» What you have to do:
Copy each line below containing "README".

═════ Study material

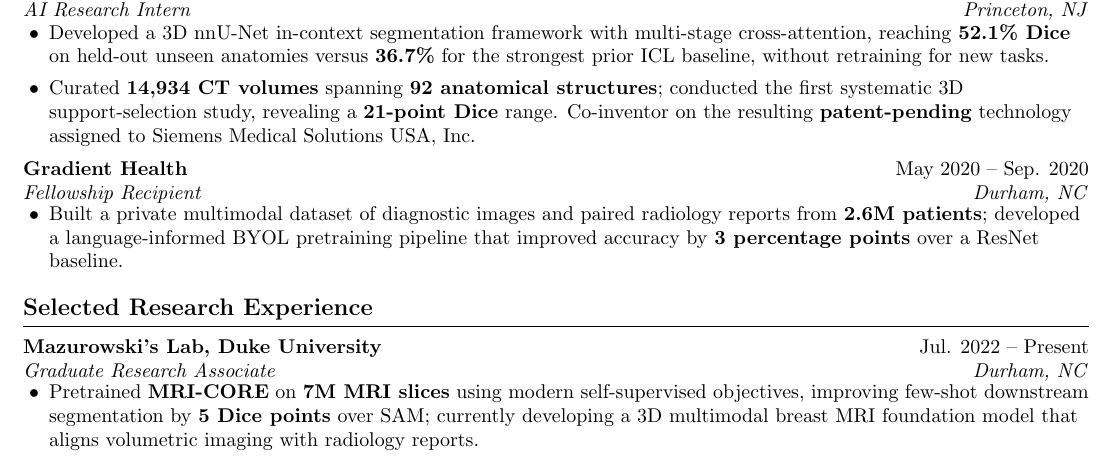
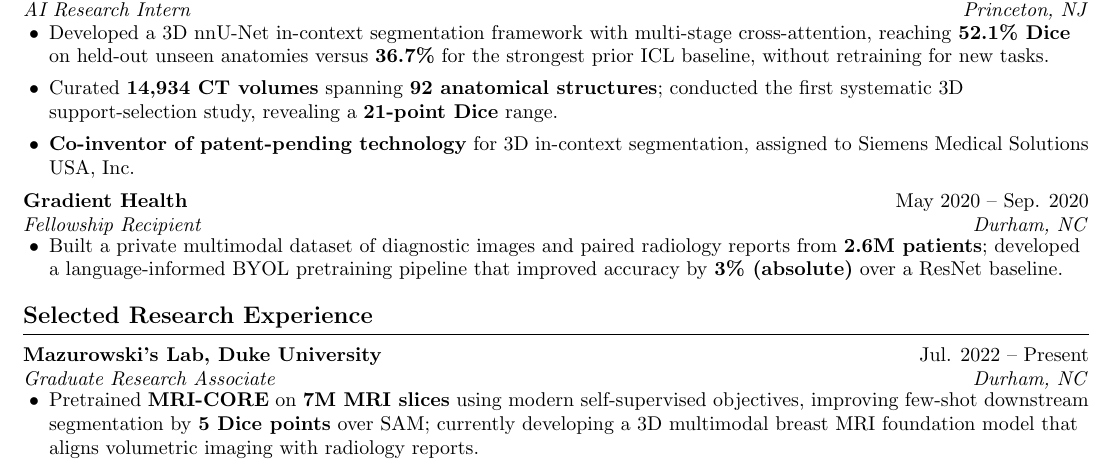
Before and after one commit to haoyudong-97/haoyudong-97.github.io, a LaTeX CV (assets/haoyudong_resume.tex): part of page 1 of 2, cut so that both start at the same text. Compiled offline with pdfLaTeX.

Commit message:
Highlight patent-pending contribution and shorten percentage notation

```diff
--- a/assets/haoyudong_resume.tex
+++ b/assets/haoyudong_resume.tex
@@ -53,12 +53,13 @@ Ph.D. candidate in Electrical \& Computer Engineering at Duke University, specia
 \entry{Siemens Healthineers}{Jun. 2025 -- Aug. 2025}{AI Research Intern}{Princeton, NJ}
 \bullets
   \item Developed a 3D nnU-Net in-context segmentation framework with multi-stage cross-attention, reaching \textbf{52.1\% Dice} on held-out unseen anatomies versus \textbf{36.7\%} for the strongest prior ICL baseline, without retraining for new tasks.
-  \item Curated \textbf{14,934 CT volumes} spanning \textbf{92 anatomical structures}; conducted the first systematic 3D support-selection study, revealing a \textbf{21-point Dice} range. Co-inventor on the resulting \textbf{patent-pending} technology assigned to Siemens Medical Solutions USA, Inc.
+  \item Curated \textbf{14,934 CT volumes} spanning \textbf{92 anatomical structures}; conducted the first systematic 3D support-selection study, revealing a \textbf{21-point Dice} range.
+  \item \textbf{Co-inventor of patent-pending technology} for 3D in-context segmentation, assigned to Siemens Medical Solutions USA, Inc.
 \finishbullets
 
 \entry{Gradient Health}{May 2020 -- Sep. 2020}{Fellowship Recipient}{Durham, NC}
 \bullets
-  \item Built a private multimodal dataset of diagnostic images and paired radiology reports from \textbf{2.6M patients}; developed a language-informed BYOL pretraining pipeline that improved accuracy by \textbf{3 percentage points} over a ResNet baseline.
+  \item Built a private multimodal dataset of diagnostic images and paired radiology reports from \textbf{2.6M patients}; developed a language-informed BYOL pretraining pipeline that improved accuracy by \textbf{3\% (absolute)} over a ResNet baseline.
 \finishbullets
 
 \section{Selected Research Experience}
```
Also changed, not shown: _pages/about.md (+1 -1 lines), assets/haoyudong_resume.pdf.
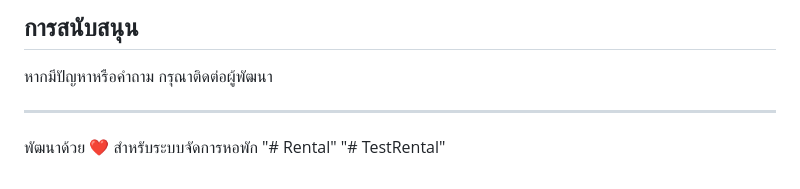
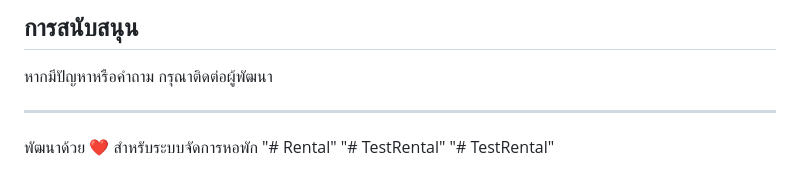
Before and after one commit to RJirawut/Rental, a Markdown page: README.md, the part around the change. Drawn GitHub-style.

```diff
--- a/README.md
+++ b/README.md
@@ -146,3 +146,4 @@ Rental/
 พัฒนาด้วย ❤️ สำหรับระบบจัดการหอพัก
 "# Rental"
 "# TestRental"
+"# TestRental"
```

══════════

» Reply to the task:
Before and after one commit to RJirawut/Rental, a Markdown page: README.md, the part around the change. Drawn GitHub-style.
--- a/README.md
+++ b/README.md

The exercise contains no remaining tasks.